# [The task]
The answer must consist of each line of the records below that contains the string "title".

# [Recorded information]
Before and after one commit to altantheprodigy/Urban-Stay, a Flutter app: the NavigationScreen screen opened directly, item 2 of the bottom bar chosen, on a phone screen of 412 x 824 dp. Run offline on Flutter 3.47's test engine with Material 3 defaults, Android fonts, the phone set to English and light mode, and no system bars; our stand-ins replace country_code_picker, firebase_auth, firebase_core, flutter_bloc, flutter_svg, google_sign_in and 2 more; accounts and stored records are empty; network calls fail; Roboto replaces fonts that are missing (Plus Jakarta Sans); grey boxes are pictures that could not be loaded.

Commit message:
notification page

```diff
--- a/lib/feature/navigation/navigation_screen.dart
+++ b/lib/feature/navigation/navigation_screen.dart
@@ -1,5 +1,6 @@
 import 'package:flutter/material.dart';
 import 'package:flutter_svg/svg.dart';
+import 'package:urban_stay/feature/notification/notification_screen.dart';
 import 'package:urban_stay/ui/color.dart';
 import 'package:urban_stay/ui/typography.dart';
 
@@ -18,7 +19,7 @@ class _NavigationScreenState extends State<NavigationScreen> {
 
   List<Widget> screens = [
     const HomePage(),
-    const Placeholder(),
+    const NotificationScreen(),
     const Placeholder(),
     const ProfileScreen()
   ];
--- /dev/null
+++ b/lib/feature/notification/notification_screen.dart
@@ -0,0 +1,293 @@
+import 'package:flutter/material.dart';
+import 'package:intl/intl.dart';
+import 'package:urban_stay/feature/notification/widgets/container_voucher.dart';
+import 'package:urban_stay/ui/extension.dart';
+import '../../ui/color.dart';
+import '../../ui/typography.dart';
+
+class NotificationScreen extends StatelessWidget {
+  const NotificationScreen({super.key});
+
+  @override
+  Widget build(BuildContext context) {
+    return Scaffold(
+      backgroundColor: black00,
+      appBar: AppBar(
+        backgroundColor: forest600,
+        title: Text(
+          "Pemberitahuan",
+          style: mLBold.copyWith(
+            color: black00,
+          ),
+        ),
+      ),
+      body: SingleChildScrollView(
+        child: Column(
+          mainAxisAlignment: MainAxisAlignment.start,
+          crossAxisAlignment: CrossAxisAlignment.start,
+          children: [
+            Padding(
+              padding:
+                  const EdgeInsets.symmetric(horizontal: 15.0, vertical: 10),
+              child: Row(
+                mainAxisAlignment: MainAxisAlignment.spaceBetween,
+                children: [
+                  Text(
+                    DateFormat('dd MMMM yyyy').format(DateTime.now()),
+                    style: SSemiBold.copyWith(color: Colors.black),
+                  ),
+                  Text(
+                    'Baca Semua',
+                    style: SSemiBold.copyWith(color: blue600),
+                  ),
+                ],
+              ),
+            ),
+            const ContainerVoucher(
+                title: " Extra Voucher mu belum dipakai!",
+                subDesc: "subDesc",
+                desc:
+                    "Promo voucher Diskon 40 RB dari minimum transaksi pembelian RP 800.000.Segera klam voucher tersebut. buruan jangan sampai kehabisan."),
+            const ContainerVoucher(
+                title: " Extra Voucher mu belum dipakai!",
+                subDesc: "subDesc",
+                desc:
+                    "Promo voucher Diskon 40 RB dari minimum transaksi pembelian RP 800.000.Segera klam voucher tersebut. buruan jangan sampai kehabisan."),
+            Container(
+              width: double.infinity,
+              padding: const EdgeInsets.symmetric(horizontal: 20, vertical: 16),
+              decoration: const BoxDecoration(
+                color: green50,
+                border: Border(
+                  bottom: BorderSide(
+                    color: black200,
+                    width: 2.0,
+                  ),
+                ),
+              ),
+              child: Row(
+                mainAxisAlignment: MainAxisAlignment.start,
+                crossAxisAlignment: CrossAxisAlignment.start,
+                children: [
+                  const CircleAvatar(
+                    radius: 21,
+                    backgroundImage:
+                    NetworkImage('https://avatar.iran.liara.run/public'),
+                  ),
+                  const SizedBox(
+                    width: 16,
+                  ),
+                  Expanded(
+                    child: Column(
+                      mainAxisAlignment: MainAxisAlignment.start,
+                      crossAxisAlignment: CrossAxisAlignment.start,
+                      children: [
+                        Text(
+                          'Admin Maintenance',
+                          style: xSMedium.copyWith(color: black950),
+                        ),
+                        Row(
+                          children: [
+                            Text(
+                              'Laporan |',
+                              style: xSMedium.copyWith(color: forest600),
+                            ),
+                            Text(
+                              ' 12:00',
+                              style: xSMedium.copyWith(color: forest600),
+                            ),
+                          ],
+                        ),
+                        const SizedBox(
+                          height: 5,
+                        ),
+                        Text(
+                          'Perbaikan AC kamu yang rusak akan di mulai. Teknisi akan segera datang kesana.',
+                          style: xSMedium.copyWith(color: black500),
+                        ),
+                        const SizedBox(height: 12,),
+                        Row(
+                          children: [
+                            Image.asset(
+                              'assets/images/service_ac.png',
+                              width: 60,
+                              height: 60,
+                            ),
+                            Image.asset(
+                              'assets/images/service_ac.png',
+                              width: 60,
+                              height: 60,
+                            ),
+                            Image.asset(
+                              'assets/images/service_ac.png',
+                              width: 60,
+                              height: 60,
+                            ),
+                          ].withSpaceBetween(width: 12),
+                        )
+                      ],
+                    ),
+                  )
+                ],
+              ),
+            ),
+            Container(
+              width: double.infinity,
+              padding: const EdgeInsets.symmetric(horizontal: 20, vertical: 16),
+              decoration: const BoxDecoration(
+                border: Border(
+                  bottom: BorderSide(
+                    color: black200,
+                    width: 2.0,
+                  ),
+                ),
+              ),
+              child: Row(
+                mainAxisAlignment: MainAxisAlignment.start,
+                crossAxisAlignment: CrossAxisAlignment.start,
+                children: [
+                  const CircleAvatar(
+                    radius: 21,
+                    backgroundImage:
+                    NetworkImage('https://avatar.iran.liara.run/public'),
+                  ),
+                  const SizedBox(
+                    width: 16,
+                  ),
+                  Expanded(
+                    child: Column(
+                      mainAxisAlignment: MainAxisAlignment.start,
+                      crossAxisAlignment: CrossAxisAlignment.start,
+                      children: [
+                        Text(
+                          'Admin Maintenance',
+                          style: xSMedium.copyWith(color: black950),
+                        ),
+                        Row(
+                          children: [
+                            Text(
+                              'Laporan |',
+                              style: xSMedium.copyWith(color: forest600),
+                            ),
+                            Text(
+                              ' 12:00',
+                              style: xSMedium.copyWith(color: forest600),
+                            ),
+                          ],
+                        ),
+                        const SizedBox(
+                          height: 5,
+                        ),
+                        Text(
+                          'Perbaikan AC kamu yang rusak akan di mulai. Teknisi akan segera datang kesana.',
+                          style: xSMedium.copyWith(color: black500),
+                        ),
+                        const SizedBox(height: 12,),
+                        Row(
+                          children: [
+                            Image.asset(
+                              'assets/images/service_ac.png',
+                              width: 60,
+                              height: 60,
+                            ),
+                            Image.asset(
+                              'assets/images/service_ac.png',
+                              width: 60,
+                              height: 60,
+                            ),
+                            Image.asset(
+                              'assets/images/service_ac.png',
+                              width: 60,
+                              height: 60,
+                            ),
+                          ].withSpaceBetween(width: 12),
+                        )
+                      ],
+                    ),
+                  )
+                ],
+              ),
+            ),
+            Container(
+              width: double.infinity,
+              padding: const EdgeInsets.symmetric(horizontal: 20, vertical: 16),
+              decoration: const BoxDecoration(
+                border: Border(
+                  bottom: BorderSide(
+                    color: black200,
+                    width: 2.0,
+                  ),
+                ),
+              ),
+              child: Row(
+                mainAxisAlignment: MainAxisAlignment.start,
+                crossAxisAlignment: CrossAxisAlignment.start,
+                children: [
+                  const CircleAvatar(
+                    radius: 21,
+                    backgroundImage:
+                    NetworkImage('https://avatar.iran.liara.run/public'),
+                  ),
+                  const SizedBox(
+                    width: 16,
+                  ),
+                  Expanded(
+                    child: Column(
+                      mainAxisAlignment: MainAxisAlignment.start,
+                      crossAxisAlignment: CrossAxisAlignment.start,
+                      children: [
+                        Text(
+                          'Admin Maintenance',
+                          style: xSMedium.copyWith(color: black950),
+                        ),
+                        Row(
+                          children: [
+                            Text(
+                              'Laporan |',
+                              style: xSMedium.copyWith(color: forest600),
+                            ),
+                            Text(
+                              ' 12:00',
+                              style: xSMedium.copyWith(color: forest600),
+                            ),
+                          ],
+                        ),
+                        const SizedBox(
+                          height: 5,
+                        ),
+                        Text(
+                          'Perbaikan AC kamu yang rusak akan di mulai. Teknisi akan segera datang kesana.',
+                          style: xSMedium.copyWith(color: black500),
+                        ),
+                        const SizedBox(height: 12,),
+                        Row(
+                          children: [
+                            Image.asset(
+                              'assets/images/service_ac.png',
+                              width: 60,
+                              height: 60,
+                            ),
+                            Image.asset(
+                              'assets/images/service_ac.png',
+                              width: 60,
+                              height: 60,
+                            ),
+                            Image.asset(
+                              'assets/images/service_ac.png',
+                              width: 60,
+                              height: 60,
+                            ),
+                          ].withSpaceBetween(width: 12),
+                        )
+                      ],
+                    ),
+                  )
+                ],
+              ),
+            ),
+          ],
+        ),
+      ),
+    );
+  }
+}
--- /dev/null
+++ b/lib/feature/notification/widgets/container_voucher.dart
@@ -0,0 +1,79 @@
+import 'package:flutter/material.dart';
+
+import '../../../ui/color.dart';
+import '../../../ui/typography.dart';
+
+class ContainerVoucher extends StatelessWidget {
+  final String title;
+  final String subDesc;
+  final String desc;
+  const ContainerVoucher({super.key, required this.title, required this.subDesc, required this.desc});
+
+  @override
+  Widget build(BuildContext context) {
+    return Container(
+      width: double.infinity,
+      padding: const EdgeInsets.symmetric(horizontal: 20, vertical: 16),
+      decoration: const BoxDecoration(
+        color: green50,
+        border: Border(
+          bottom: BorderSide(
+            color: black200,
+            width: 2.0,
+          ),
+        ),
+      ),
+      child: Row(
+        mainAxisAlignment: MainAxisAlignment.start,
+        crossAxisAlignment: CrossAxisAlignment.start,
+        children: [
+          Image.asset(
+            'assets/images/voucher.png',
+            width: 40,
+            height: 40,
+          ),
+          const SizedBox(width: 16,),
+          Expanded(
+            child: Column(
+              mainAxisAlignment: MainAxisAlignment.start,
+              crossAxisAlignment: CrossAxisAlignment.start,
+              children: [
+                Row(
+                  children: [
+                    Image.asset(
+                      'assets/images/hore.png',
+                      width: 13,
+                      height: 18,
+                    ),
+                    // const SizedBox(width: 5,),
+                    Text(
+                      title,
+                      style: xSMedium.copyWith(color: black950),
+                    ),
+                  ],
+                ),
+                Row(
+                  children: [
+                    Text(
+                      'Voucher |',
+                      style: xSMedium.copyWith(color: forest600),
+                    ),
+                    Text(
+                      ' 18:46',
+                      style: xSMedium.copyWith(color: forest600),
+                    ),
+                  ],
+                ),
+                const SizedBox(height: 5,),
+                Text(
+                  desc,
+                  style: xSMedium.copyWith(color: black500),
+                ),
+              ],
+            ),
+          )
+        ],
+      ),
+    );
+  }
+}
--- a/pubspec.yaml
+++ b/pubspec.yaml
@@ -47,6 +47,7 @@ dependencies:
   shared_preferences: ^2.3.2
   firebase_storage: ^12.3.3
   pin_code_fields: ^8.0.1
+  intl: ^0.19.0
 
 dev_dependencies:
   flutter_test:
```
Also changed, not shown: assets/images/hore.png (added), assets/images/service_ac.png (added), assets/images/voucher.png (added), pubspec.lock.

# [Result for this exercise]
+        title: Text(
+                title: " Extra Voucher mu belum dipakai!",
+                title: " Extra Voucher mu belum dipakai!",
+  final String title;
+  const ContainerVoucher({super.key, required this.title, required this.subDesc, required this.desc});
+                      title,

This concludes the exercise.